◆ Prompt ◆
The answer should reproduce the listing below character for character.
○ ○ ○
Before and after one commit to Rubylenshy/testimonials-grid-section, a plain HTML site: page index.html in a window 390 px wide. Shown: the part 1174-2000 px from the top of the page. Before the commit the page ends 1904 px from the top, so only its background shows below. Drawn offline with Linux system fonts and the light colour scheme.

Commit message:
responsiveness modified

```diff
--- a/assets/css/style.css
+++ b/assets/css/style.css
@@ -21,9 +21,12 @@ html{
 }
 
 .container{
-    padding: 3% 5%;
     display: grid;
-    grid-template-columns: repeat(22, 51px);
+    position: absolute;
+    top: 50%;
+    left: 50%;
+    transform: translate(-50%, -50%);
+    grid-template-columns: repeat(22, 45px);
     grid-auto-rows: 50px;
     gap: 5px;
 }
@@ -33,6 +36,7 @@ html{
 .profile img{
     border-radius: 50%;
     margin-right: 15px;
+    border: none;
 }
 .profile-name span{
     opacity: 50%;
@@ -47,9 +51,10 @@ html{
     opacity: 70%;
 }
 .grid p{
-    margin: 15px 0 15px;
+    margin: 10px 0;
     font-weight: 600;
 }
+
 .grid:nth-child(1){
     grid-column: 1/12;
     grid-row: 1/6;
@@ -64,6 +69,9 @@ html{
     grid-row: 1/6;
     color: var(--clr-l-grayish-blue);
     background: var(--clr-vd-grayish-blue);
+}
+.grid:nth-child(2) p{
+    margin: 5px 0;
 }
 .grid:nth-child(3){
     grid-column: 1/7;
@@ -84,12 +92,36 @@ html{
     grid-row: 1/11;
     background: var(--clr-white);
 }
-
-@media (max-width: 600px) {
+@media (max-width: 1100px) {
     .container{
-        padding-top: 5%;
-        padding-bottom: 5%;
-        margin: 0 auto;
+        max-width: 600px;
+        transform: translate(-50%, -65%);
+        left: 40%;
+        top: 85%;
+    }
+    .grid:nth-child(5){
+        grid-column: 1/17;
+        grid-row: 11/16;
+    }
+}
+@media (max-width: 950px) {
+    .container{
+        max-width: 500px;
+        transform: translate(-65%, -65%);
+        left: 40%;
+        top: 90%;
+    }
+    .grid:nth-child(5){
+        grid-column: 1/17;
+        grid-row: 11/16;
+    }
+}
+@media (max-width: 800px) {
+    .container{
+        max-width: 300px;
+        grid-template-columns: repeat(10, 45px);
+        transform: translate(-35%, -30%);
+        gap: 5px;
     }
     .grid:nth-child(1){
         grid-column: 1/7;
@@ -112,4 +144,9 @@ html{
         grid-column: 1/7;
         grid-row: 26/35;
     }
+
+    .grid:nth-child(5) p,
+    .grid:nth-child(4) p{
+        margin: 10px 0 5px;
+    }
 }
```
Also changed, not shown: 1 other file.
○ ○ ○
◆ Answer area ◆
Before and after one commit to Rubylenshy/testimonials-grid-section, a plain HTML site: page index.html in a window 390 px wide. Shown: the part 1174-2000 px from the top of the page. Before the commit the page ends 1904 px from the top, so only its background shows below. Drawn offline with Linux system fonts and the light colour scheme.

Commit message:
responsiveness modified

```diff
--- a/assets/css/style.css
+++ b/assets/css/style.css
@@ -21,9 +21,12 @@ html{
 }
 
 .container{
-    padding: 3% 5%;
     display: grid;
-    grid-template-columns: repeat(22, 51px);
+    position: absolute;
+    top: 50%;
+    left: 50%;
+    transform: translate(-50%, -50%);
+    grid-template-columns: repeat(22, 45px);
     grid-auto-rows: 50px;
     gap: 5px;
 }
@@ -33,6 +36,7 @@ html{
 .profile img{
     border-radius: 50%;
     margin-right: 15px;
+    border: none;
 }
 .profile-name span{
     opacity: 50%;
@@ -47,9 +51,10 @@ html{
     opacity: 70%;
 }
 .grid p{
-    margin: 15px 0 15px;
+    margin: 10px 0;
     font-weight: 600;
 }
+
 .grid:nth-child(1){
     grid-column: 1/12;
     grid-row: 1/6;
@@ -64,6 +69,9 @@ html{
     grid-row: 1/6;
     color: var(--clr-l-grayish-blue);
     background: var(--clr-vd-grayish-blue);
+}
+.grid:nth-child(2) p{
+    margin: 5px 0;
 }
 .grid:nth-child(3){
     grid-column: 1/7;
@@ -84,12 +92,36 @@ html{
     grid-row: 1/11;
     background: var(--clr-white);
 }
-
-@media (max-width: 600px) {
+@media (max-width: 1100px) {
     .container{
-        padding-top: 5%;
-        padding-bottom: 5%;
-        margin: 0 auto;
+        max-width: 600px;
+        transform: translate(-50%, -65%);
+        left: 40%;
+        top: 85%;
+    }
+    .grid:nth-child(5){
+        grid-column: 1/17;
+        grid-row: 11/16;
+    }
+}
+@media (max-width: 950px) {
+    .container{
+        max-width: 500px;
+        transform: translate(-65%, -65%);
+        left: 40%;
+        top: 90%;
+    }
+    .grid:nth-child(5){
+        grid-column: 1/17;
+        grid-row: 11/16;
+    }
+}
+@media (max-width: 800px) {
+    .container{
+        max-width: 300px;
+        grid-template-columns: repeat(10, 45px);
+        transform: translate(-35%, -30%);
+        gap: 5px;
     }
     .grid:nth-child(1){
         grid-column: 1/7;
@@ -112,4 +144,9 @@ html{
         grid-column: 1/7;
         grid-row: 26/35;
     }
+
+    .grid:nth-child(5) p,
+    .grid:nth-child(4) p{
+        margin: 10px 0 5px;
+    }
 }
```
Also changed, not shown: 1 other file.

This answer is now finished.